Shining Through The Darkside Of High school

High school is torture.  There's probably not a socially accepted route around it -- you have to go -- but it is not fun, for anyone.  It wasn't fun for Carrie White, that's for sure.  Carrie was invited to her  prom as a joke, then her class mates made it even  more cruel by nominating her to be Prom Queen, only to douse her in pigs blood.  The story climaxes as Carrie brings down the house and gets sweet revenge.

That's what Carrie is, at the core, right?  It's a revenge story.  The bullied kid unleashes the fire inside of her -- fire she has kept pent up and locked away deep  down -- on her classmates.  In the simple plot line, it goes like this: What if a girl with special powers was the kid that got bullied at school?  Wouldn't it be cool if the day she really got control of her powers was the day her enemies hurt her the most?

But what if the story could  turn out different?  What if a teen was nominated for something like prom -- say Homecoming -- as a joke.  But what if in the end, she didn't kill them all, instead she shined.  (Really shined, not shined in the Shining sort of shined.)

Whitney Kropp was nominated by her school mates to be on the Homecoming court.  Imagine how excited she was -- until she learned it was nothing more than a joke carried out by the popular kids.  They were being mean.  She says she was depressed and even  thought about suicide.  She told  CNN that she felt like "trash."  But her town rallied around her.  That's right, the entire town!

Sarah Medina at Huffington Post writes:

The 'Support Whitney Kropp' Facebook page, created by a stranger on her behalf, quickly got 3,500 "likes," far exceeding the entire West Branch population of 2,100. The page is dedicated to raising awareness about high school bullying and posting tips about how to overcome it. 
"This was something that was really awful, could have ended awful, and because so many people came together, it just turned right around
People Magazine noted that several local business donated Kropp's homecoming gown and shoes – and hairstylist Shannon Champagne donated her services.

It's neat to see a story like this that doesn't turn into a revenge story -- it's about being strong under pressure.  It's about a town supporting one of their own and righting a wrong.  It's cool.

I'm really proud of this young woman for standing strong when ridicule and depression threatened to cave her in.  And I'm excited by her town rising up to stand with her.


  1. Great story, David!

    Poor girl... nice to see people doing something good for her.

  2. Here I hope we see the difference between fition and real life.
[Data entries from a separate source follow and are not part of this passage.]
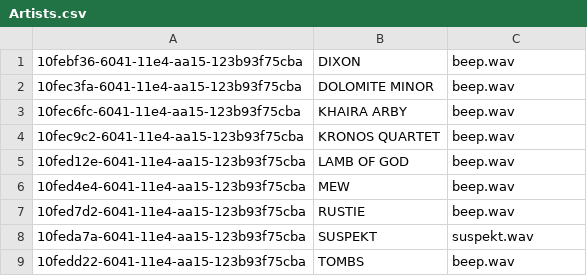
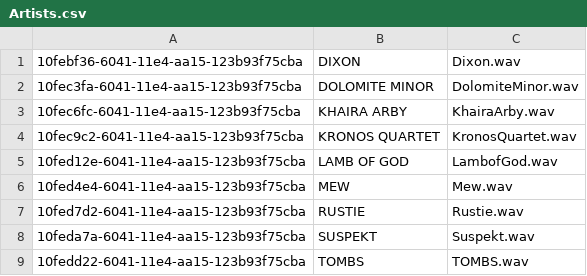
Before and after one commit to Rolf88/Roskilde, a CSV file: Greenfooter/Artists.csv, drawn as a sheet.

```diff
--- a/Greenfooter/Artists.csv
+++ b/Greenfooter/Artists.csv
@@ -1,9 +1,9 @@
-10febf36-6041-11e4-aa15-123b93f75cba,DIXON,beep.wav
-10fec3fa-6041-11e4-aa15-123b93f75cba,DOLOMITE MINOR,beep.wav
-10fec6fc-6041-11e4-aa15-123b93f75cba,KHAIRA ARBY,beep.wav
-10fec9c2-6041-11e4-aa15-123b93f75cba,KRONOS QUARTET,beep.wav
-10fed12e-6041-11e4-aa15-123b93f75cba,LAMB OF GOD,beep.wav
-10fed4e4-6041-11e4-aa15-123b93f75cba,MEW,beep.wav
-10fed7d2-6041-11e4-aa15-123b93f75cba,RUSTIE,beep.wav
-10feda7a-6041-11e4-aa15-123b93f75cba,SUSPEKT,suspekt.wav
-10fedd22-6041-11e4-aa15-123b93f75cba,TOMBS,beep.wav
+10febf36-6041-11e4-aa15-123b93f75cba,DIXON,Dixon.wav
+10fec3fa-6041-11e4-aa15-123b93f75cba,DOLOMITE MINOR,DolomiteMinor.wav
+10fec6fc-6041-11e4-aa15-123b93f75cba,KHAIRA ARBY,KhairaArby.wav
+10fec9c2-6041-11e4-aa15-123b93f75cba,KRONOS QUARTET,KronosQuartet.wav
+10fed12e-6041-11e4-aa15-123b93f75cba,LAMB OF GOD,LambofGod.wav
+10fed4e4-6041-11e4-aa15-123b93f75cba,MEW,Mew.wav
+10fed7d2-6041-11e4-aa15-123b93f75cba,RUSTIE,Rustie.wav
+10feda7a-6041-11e4-aa15-123b93f75cba,SUSPEKT,Suspekt.wav
+10fedd22-6041-11e4-aa15-123b93f75cba,TOMBS,TOMBS.wav
```
Also changed, not shown: 14 other files.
Yeah, I'm an up with people sort. I'm also a part time barrio boy who's familiar with the kind of behavior Whitney Kropp had to endure. In the neighborhoods were I grew up, if you saw someone acting like the kids who mistreated Kropp you didn't take the situation lying down, and the solution was always close at hand to hand if you get my drift, though I don't say it was right.

    I wonder what happened to the kids who tried to haze her.

    It reminds me of something King said in Danse Macabre in connection with high school and films like I was a Teenage Werewolf. That's what I think sums up people like the ones who tried to get Whitney Kropp.

    The irony here is I first saw Teenage Werewolf as an MST3K episode, and yet the funny thing was, the riffs seem to match all the points King made in Macabre. Anyone who wants to know what I'm talking about can either look up MST3K: I was a Teenage Werewolf online to see what I mean.